Jackson Family Wines
Achieving Vine Balance Through Spring Pruning
By Sarah Doyle
It’s spring cane pruning time in the Jackson family’s Kelli Ann Vineyard, where crews are working hard to prepare the Russian River Valley vineyard’s 90 acres of Chardonnay for the 2020 growing season. Producing top quality fruit for La Crema, Hartford, and Matanzas Creek, the vineyard blocks range from four to 31-years-old, all of which thrive in the region’s cool climate.
Today, crews are tidying up the vines in preparation for bud break, which typically happens here in March. Most of the prior year’s canes are being cut back while the vine’s most viable limbs and spurs are preserved for the upcoming growing season. While it may look like simple physical labor, it takes great knowledge and skill to determine which canes to keep and which to remove. Here at the Kelli Ann Vineyard, the crews are moving ahead with both gusto and precision and under the unusually warm February sun.
“Our main goal is to prune the vineyards to achieve vine balance,” says Shaun Kajiwara, JFW’s director of farming. To achieve this balance, the vines are pruned to remove inferior canes and encourage the perfect ratio of fruit to vegetative growth. All of this plays a large role in producing high quality grapes—and high-quality wine.
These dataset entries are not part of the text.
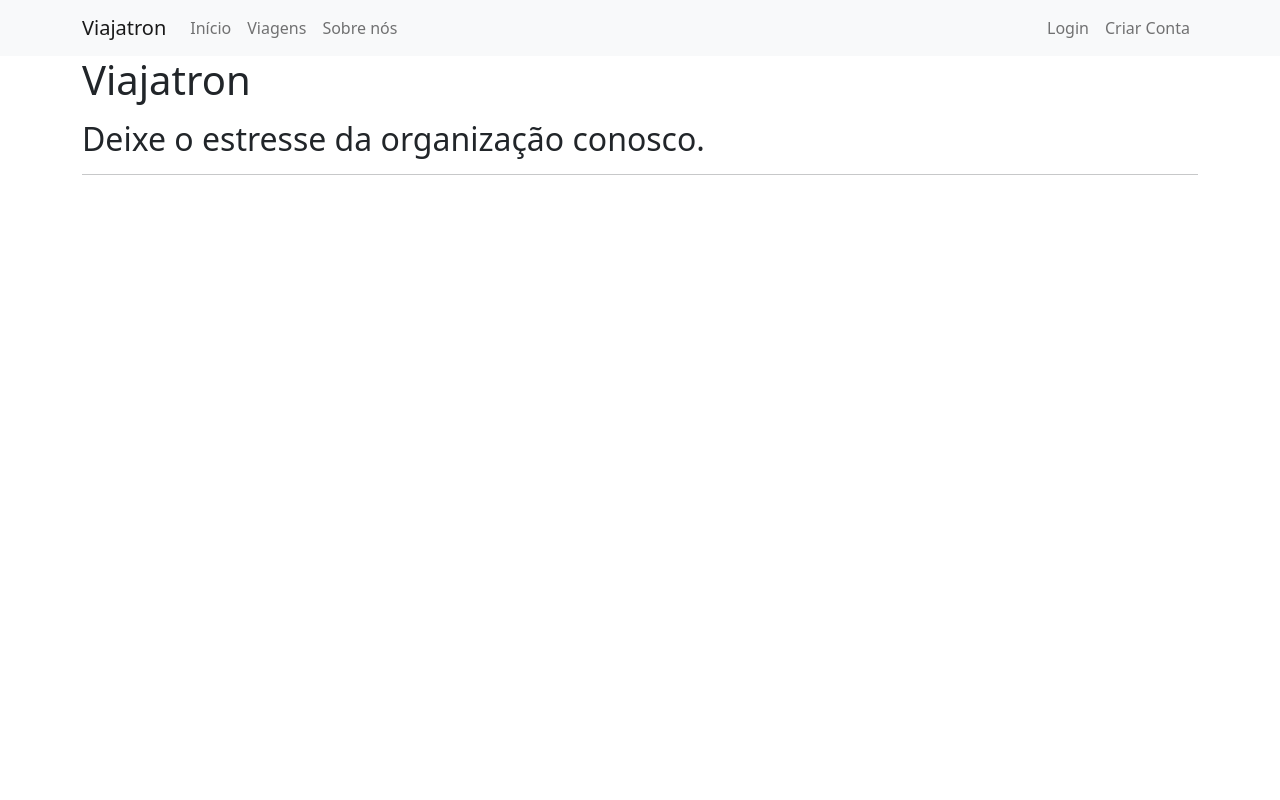
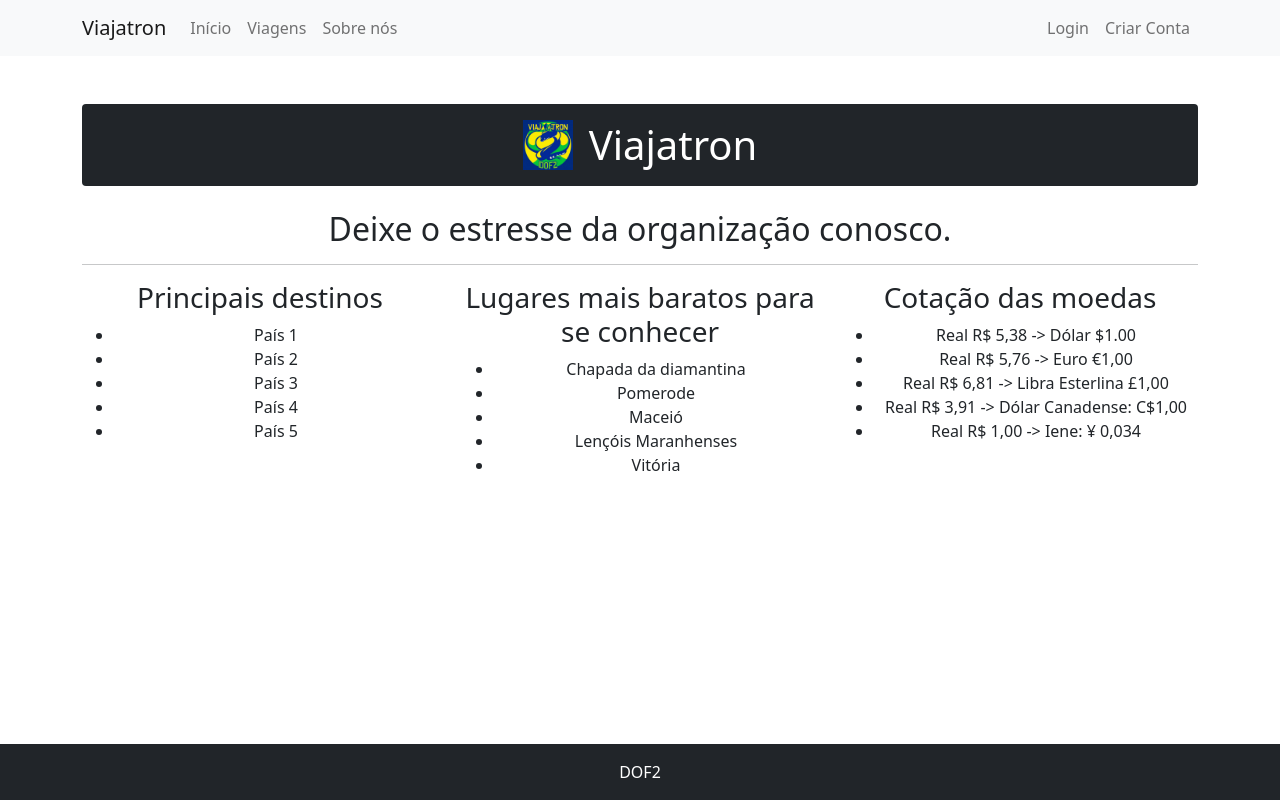
Before and after one commit to DaviLuizCL/viagenspython, a Flask app: page / in a window 1280 px wide. Run offline with Flask 3, Linux system fonts and the light colour scheme.

Commit message:
Tentando deixar a home menos feia meu Deus do céu

```diff
--- a/estudoboladao/templates/home.html
+++ b/estudoboladao/templates/home.html
@@ -1,13 +1,62 @@
 {% extends 'base.html' %}
 
+{% block body %}
+<div class="container text-center mt-5">
+    <header class="d-flex align-items-center justify-content-center mb-4 p-3 bg-dark text-white rounded">
+        <img src="/static/logo.jpeg" alt="Logo" class="me-3" style="height: 50px;">
+        <h1 class="m-0">Viajatron</h1>
+    </header>
+    <h2 class="text-black">Deixe o estresse da organização conosco.</h2>
+    <hr>
+    <div class="row">
+        <div class="col-md-4">
+            <h3>Principais destinos</h3>
+            <ul>
+                <li>País 1</li>
+                <li>País 2</li>
+                <li>País 3</li>
+                <li>País 4</li>
+                <li>País 5</li>
+            </ul>
+        </div>
+        <div class="col-md-4">
+            <h3>Lugares mais baratos para se conhecer</h3>
+            <ul>
+                <li>Chapada da diamantina</li>
+                <li>Pomerode</li>
+                <li>Maceió</li>
+                <li>Lençóis Maranhenses</li>
+                <li>Vitória</li>
+            </ul>
+        </div>
+        <div class="col-md-4">
+            <h3>Cotação das moedas</h3>
+            <ul>
+                <li>Real R$ 5,38 -> Dólar $1.00</li>
+                <li>Real R$ 5,76 -> Euro €1,00</li>
+                <li>Real R$ 6,81 -> Libra Esterlina £1,00</li>
+                <li>Real R$ 3,91 -> Dólar Canadense: C$1,00</li>
+                <li>Real R$ 1,00 -> Iene: ¥ 0,034</li>
+            </ul>
+        </div>
+    </div>
+</div>
 
-{% block body %}
+<footer class="footer bg-dark text-white text-center py-3 fixed-bottom">
+    <p class="m-0">DOF2</p>
+</footer>
+{% endblock %}
 
-        <div class="container">
-            <h1>Viajatron</h1><p></p>
-            <h2>Deixe o estresse da organização conosco.</h2>
-            <hr>
-
-        </div>
-
+{% block extra_styles %}
+<style>
+    h1 {
+        color: #008000; /* Verde */
+    }
+    h2 {
+        color: #661d1d; /* Preto */
+    }
+    .header, .footer {
+        background-color: #02a002; /* Verde escuro */
+    }
+</style>
 {% endblock %}
```
Also changed, not shown: estudoboladao/static/logo.jpeg (added), 1 other file.
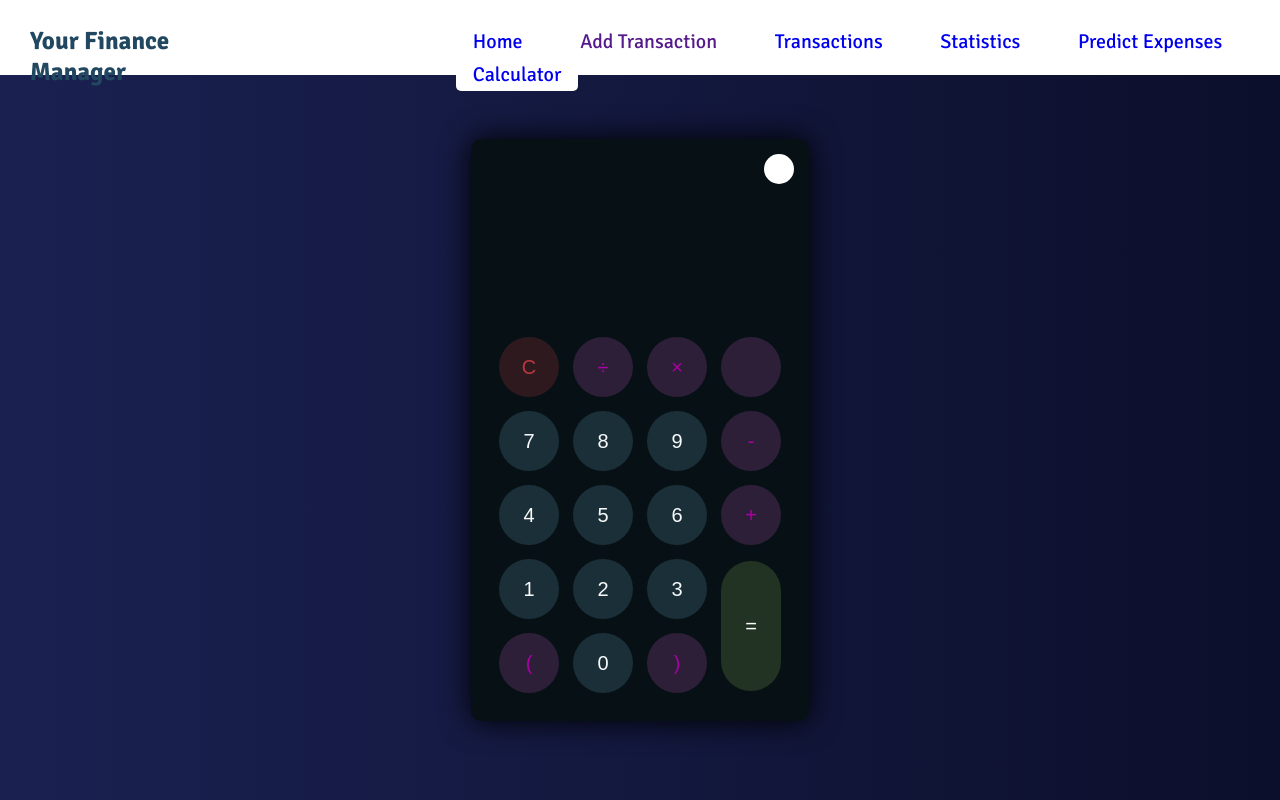
After one commit to nivevj/Personal-Expense-Management-and-Forecasting-Tool, a Flask app: page /calculator in a window 1280 px wide. The commit adds this page. Run offline with Flask 3, Linux system fonts and the light colour scheme; some libraries are stand-ins or nearby versions.

Commit message:
added calculator tool

```diff
--- a/app.py
+++ b/app.py
@@ -10,33 +10,21 @@ import numpy as np
 
 app = Flask(__name__)
 
-app.config['MONGO_URI'] = '<your mongo uri>'
+app.config['MONGO_URI'] = 'mongodb+srv://nivedha:nivedhamongodb@cluster0.h0jt46s.mongodb.net/expenseprediction'
 mongo = PyMongo(app)
 
-mongo_uri = "<your mongo uri>"
+mongo_uri = "mongodb+srv://nivedha:nivedhamongodb@cluster0.h0jt46s.mongodb.net"
 client = MongoClient(mongo_uri)
-db = client.expense_tracking
+db = client.expenseprediction
 collection = db.transactions
 
 @app.route('/')
 def home():
     return render_template('home.html')
 
-@app.route('/statistics')
-def statistics():
-    return render_template('statistics.html', graph='plot.png')
-
-# @app.route('/predict_expense')
-
-
 @app.route('/index')
 def index():
     return render_template('index.html')
-
-# @app.route('/transactions_month')
-# def transactions():
-#     return render_template('transactions_month.html')
-
 
 @app.route('/add_entry', methods=['POST'])
 def add_entry():
@@ -57,10 +45,6 @@ def add_entry():
     return redirect(url_for('index'))
 
 @app.route('/predict_expense')
-
-# def predict():
-#     return render_template('predict_expense.html')
-
 def predict_expense():
     # Implement prediction logic based on historical data
     # This could involve training a machine learning model on past entries
@@ -116,6 +100,21 @@ def transactions_this_month():
         '$or': [{'type': 'Expense'}, {'type': 'Income'}]
     }))
 
+    print(type(transactions[0]))
+
+    # for transaction in transactions:
+    #     print(transaction['date'])
+    #     print(type(transaction['date']))
+
+    # for transaction in transactions:
+    #     try:
+    #     # Attempt to parse date string in the format 'MM-DD-YY HH:MM'
+    #         transaction['date'] = datetime.strptime(transaction['date'], "%m/%d/%y %H:%M")
+    #     except ValueError:
+    #     # If parsing fails, try parsing date string in the format 'MM/DD/YYYY HH:MM'
+    #         transaction['date'] = datetime.strptime(transaction['date'], "%m-%d-%y %H:%M")
+    #transactions.sort(key=lambda x: x['date'], reverse=True)
+
     transaction = list(collection.find())
     transaction_df = pd.DataFrame(transaction)
     transaction_df['amount']=transaction_df['amount'].astype('float')
@@ -133,6 +132,13 @@ def transactions_this_month():
 
     return render_template('transactions_month.html', transactions=transactions,expense_amount=expense_amount,income_amount=income_amount,total_balance=total_balance,current_expense=current_expense, predicted_month_expense=predicted_month_expense)
 
+@app.route('/calculator')
+def calc():
+    return render_template('calculator.html')
+
+@app.route('/statistics')
+def statistics():
+    return render_template('statistics.html', graph='plot.png')
 
 @app.route('/plot.png')
 def plot_png():
@@ -286,7 +292,7 @@ def plot2_png():
 
     return send_file(output, mimetype='image/png')
 
-# barchart for categories
+# Barchart for categories
 
 @app.route('/plot3.png')
 def plot3_png():
--- /dev/null
+++ b/static/calc.css
@@ -0,0 +1,205 @@
+html, body {
+    /* font-family: Arial, sans-serif; */
+    background: linear-gradient(to right, #1a2151, #0c0f2b);
+    /* background-repeat:inherit; */
+    margin: 0;
+    padding: 0;
+    height: 100%;
+    font-family: "Signika", sans-serif;
+    font-optical-sizing: auto;
+    font-style: normal;
+    font-variation-settings: "GRAD" 0;
+}
+
+h1 {
+    color: #ffffff; /* Dark gray text */
+    text-align: center;
+}
+
+header{
+    background-color: rgb(255, 255, 255);
+    height: 50px;
+    padding-top: 25px;
+    display: flex;
+
+}
+nav{
+    margin-left: 15%;
+
+}
+
+.nav_title{
+    color: #214761;
+    font-size: 25px;
+    margin-top: 0px;
+    margin-left: 30px;
+}
+
+
+.container {
+    display: grid;
+    margin-top: 5%;
+    place-items: center;
+}
+
+.calculator {
+    position: relative;
+    height: auto;
+    width: auto;
+    padding: 20px;
+    border-radius: 10px;
+    box-shadow: 0 0 30px #000;
+}
+
+.theme-toggler {
+    position: absolute;
+    top: 30px;
+    right: 30px;
+    color: #fff;
+    cursor: pointer;
+    z-index: 1;
+}
+
+.theme-toggler.active {
+    color: #333;
+}
+
+.theme-toggler.active::before {
+    background-color: #fff;
+}
+
+.theme-toggler::before {
+    content: '';
+    height: 30px;
+    width: 30px;
+    position: absolute;
+    top: 50%;
+    transform: translate(-50%, -50%);
+    border-radius: 50%;
+    background-color: #333;
+    z-index: -1;
+}
+
+#display {
+    margin: 0 10px;
+    height: 150px;
+    width: auto;
+    max-width: 270px;
+    display: flex;
+    align-items: flex-end;
+    justify-content: flex-end;
+    font-size: 30px;
+    margin-bottom: 20px;
+    overflow-x: scroll;
+  }
+
+#display::-webkit-scrollbar {
+    display: block;
+    height: 3px;
+}
+
+/* light theme */
+
+.btn {
+    height: 60px;
+    width: 60px;
+    border: 0;
+    border-radius: 30px;
+    margin: 5px;
+    font-size: 20px;
+    cursor: pointer;
+    transition: all 200ms ease;
+}
+
+.btn:hover {
+    transform: scale(1.1);
+}
+
+.btn#equal {
+    height: 130px;
+}
+
+.calculator {
+    background-color: #fff;
+}
+
+.calculator #display {
+    color: #0a1e23;
+}
+
+.calculator button#clear {
+    background-color: #ffd5d8;
+    color: #fc4552;
+}
+
+.calculator button.btn-number {
+    background-color: #c3eaff;
+    color: #000000;
+}
+
+.calculator button.btn-operator {
+    background-color: #ffd0fb;
+    color: #f967f3;
+  }
+
+  .calculator button.btn-equal {
+    background-color: #adf9e7;
+    color: #000;
+  }
+
+  /* dark theme */
+
+  .calculator.dark {
+    background-color: #071115;
+  }
+
+  .calculator.dark #display {
+    color: #f8fafb;
+  }
+
+  .calculator.dark button#clear {
+    background-color: #2d191e;
+    color: #bd3740;
+  }
+
+  .calculator.dark button.btn-number {
+    background-color: #1b2f38;
+    color: #f8fafb;
+  }
+
+  .calculator.dark button.btn-operator {
+    background-color: #2e1f39;
+    color: #aa00a4;
+  }
+
+  .calculator.dark button.btn-equal {
+    background-color: #223323;
+    color: #ffffff;
+  }
+
+a{
+    text-decoration: none;
+}
+
+.nav_button{
+    background-color: white;
+    height: 33px;
+    border-radius: 5px;
+    margin-left: 20px;
+    border-color: white;
+    cursor: pointer;
+    border: 2px;
+    font-size: 20px;
+    padding: 0px 17px;
+    font-family: "Signika", sans-serif;
+    font-optical-sizing: auto;
+    font-style: normal;
+    font-variation-settings: "GRAD" 0;
+}
+
+.nav_button:hover{
+    background-color: rgb(234, 234, 234);
+    transform: scale(1.1,1.1);
+    transition-duration: 0.5s;
+    border-radius: 15px;
+}
--- a/static/styles.css
+++ b/static/styles.css
@@ -24,7 +24,7 @@ header{
 
 }
 nav{
-    margin-left: 30%;
+    margin-left: 15%;
 
 }
 
--- /dev/null
+++ b/templates/calculator.html
@@ -0,0 +1,107 @@
+<!DOCTYPE html>
+<html lang="en">
+<head>
+    <meta charset="UTF-8">
+    <meta http-equiv="X-UA-Compatible" content="IE=edge">
+    <meta name="viewport" content="width=device-width, initial-scale=1.0">
+    <link rel="stylesheet" href="style.css">
+    <link rel="stylesheet" href="static\calc.css">
+    <link rel="preconnect" href="https://fonts.googleapis.com">
+    <link rel="preconnect" href="https://fonts.gstatic.com" crossorigin>
+    <link href="https://fonts.googleapis.com/css2?family=Poppins&family=Signika:wght@300..700&display=swap" rel="stylesheet">
+    <title>Simple calculator</title>
+</head>
+<body>
+    <header>
+        <h3 class="nav_title">Your Finance Manager</h3>
+        <nav>
+            <button class="nav_button" method="/"><a href="/">Home</a></button>
+            <button class="nav_button" method=""><a href="">Add Transaction</a></button>
+            <button class="nav_button" method="/transactions_this_month"><a href="/transactions_this_month">Transactions</a></button>
+            <button class="nav_button" method="/statistics"><a href="/statistics">Statistics</a></button>
+            <button class="nav_button" method="/predict_expense"><a href="/predict_expense">Predict Expenses</a></button>
+            <button class="nav_button" method="/calculator"><a href="/calculator">Calculator</a></button>
+        </nav>
+
+    </header>
+
+    <div class="container">
+        <div class="calculator dark">
+            <div class="theme-toggler active">
+                <i class="toggler-icon"></i>
+            </div>
+            <div class="display-screen">
+                <div id="display"></div>
+            </div>
+            <div class="buttons">
+                <table>
+                    <tr>
+                        <td><button class="btn btn-operator" id="clear">C</button></td>
+                        <td><button class="btn btn-operator" id="/">&divide;</button></td>
+                        <td><button class="btn btn-operator" id="*">&times;</button></td>
+                        <td><button class="btn btn-operator" id="backspace"></button></td>
+                    </tr>
+                    <tr>
+                        <td><button class="btn btn-number" id="7">7</button></td>
+                        <td><button class="btn btn-number" id="8">8</button></td>
+                        <td><button class="btn btn-number" id="9">9</button></td>
+                        <td><button class="btn btn-operator" id="-">-</button></td>
+                    </tr>
+                    <tr>
+                        <td><button class="btn btn-number" id="4">4</button></td>
+                        <td><button class="btn btn-number" id="5">5</button></td>
+                        <td><button class="btn btn-number" id="6">6</button></td>
+                        <td><button class="btn btn-operator" id="+">+</button></td>
+                    </tr>
+                    <tr>
+                        <td><button class="btn btn-number" id="1">1</button></td>
+                        <td><button class="btn btn-number" id="2">2</button></td>
+                        <td><button class="btn btn-number" id="3">3</button></td>
+                        <td rowspan="2"><button class="btn btn-equal" id="equal">=</button></td>
+                    </tr>
+                    <tr>
+                        <td><button class="btn btn-operator" id="(">(</button></td>
+                        <td><button class="btn btn-number" id="0">0</button></td>
+                        <td><button class="btn btn-operator" id=")">)</button></td>
+                    </tr>
+                </table>
+            </div>
+        </div>
+    </div>
+    <script>
+
+const display = document.querySelector("#display");
+const buttons = document.querySelectorAll("button");
+
+buttons.forEach((item) => {
+  item.onclick = () => {
+    if (item.id == "clear") {
+      display.innerText = "";
+    } else if (item.id == "backspace") {
+      let string = display.innerText.toString();
+      display.innerText = string.substr(0, string.length - 1);
+    } else if (display.innerText != "" && item.id == "equal") {
+      display.innerText = eval(display.innerText);
+    } else if (display.innerText == "" && item.id == "equal") {
+      display.innerText = "Empty!";
+      setTimeout(() => (display.innerText = ""), 2000);
+    } else {
+      display.innerText += item.id;
+    }
+  };
+});
+
+const themeToggleBtn = document.querySelector(".theme-toggler");
+const calculator = document.querySelector(".calculator");
+const toggleIcon = document.querySelector(".toggler-icon");
+let isDark = true;
+themeToggleBtn.onclick = () => {
+  calculator.classList.toggle("dark");
+  themeToggleBtn.classList.toggle("active");
+  isDark = !isDark;
+};
+
+
+    </script>
+</body>
+</html>
--- a/templates/home.html
+++ b/templates/home.html
@@ -3,7 +3,7 @@
 <head>
     <meta charset="UTF-8">
     <meta name="viewport" content="width=device-width, initial-scale=1.0">
-    <title>Budget Buddy - Home</title>
+    <title>Finance Manager - Home</title>
     <link rel="stylesheet" href="static\styles.css">
     <link rel="preconnect" href="https://fonts.googleapis.com">
     <link rel="preconnect" href="https://fonts.gstatic.com" crossorigin>
@@ -26,9 +26,8 @@
             <button class="nav_button" method="/index"><a href="/index">Add Transaction</a></button>
             <button class="nav_button" method="/transactions_this_month"><a href="/transactions_this_month">Transactions</a></button>
             <button class="nav_button" method="/statistics"><a href="/statistics">Statistics</a></button>
-            <!-- <button class="nav_button" action="">Income</button>
-            <button class="nav_button" action="">Expenses</button> -->
             <button class="nav_button" method="/predict_expense"><a href="/predict_expense">Predict Expenses</a></button>
+            <button class="nav_button" method="/calculator"><a href="/calculator">Calculator</a></button>
         </nav>
 
     </header>
--- a/templates/statistics.html
+++ b/templates/statistics.html
@@ -17,9 +17,8 @@
             <button class="nav_button" method="/index"><a href="/index">Add Transaction</a></button>
             <button class="nav_button" method="/transactions_this_month"><a href="/transactions_this_month">Transactions</a></button>
             <button class="nav_button" method=""><a href="">Statistics</a></button>
-            <!-- <button class="nav_button" action="">Income</button>
-            <button class="nav_button" action="">Expenses</button> -->
             <button class="nav_button" method="/predict_expense"><a href="/predict_expense">Predict Expenses</a></button>
+            <button class="nav_button" method="/calculator"><a href="/calculator">Calculator</a></button>
         </nav>
 
     </header>
@@ -36,7 +35,6 @@
         </div>
 
         <div class="stat_graph" height="10px">
-            <!-- <h2 class="graph_title">{{text}}</h2> -->
             <img class="plot_img" src="/plot.png" alt="no img">
         </div>
     </div>
--- a/templates/transactions_month.html
+++ b/templates/transactions_month.html
@@ -17,9 +17,8 @@
             <button class="nav_button" method="/index"><a href="/index">Add Transaction</a></button>
             <button class="nav_button" method=""><a href="">Transactions</a></button>
             <button class="nav_button" method="/statistics"><a href="/statistics">Statistics</a></button>
-            <!-- <button class="nav_button" action="">Income</button>
-            <button class="nav_button" action="">Expenses</button> -->
             <button class="nav_button" method="/predict_expense"><a href="/predict_expense">Predict Expenses</a></button>
+            <button class="nav_button" method="/calculator"><a href="/calculator">Calculator</a></button>
         </nav>
 
     </header>
@@ -78,7 +77,6 @@
                 </tr>
                 {% endfor %}
             </table>
-            <!-- {{transactions}} -->
         </div>
     </center>
 </body>
```
Also changed, not shown: templates/index.html (+4 -11 lines), templates/predict_expense.html (+1 -14 lines).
A warming planet means the vineyard team must take extra precautions to ensure the quality of future fruit. In the Kelli Ann Vineyard, the youngest vines were planted on 1103 Paulsen rootstock, which boasts hearty, drought-resistant roots that can search for moisture deep beneath the soil. The team is also experimenting with longer, less-frequent irrigation, which encourages deep root growth. And to protect fruit against intense sunlight, expertly placed leaves provide shade to grapes susceptible to sunburn.
“We’re also leaving more fruit on the vine, which can slow down ripening and help maintain natural acidity at harvest,” says Shaun.
Between the rows, lush cover crops carpet the soil in a sprawling bouquet of barley, rye, mustard, crimson clover, fava beans, and calendula. Not only does this nitrogen-rich ground cover provide vital nutrients to the vines, it also helps prevent erosion, protect top soil, limit pest and diseases, and create healthy biodiversity in the vineyard.
In March, the crew will return to the vineyard for suckering, which involves removing excess vegetative growth to ensure the developing buds get all the nutrients they need to grow into high quality fruit. It’s an exciting time in the vineyard with so much promise all around.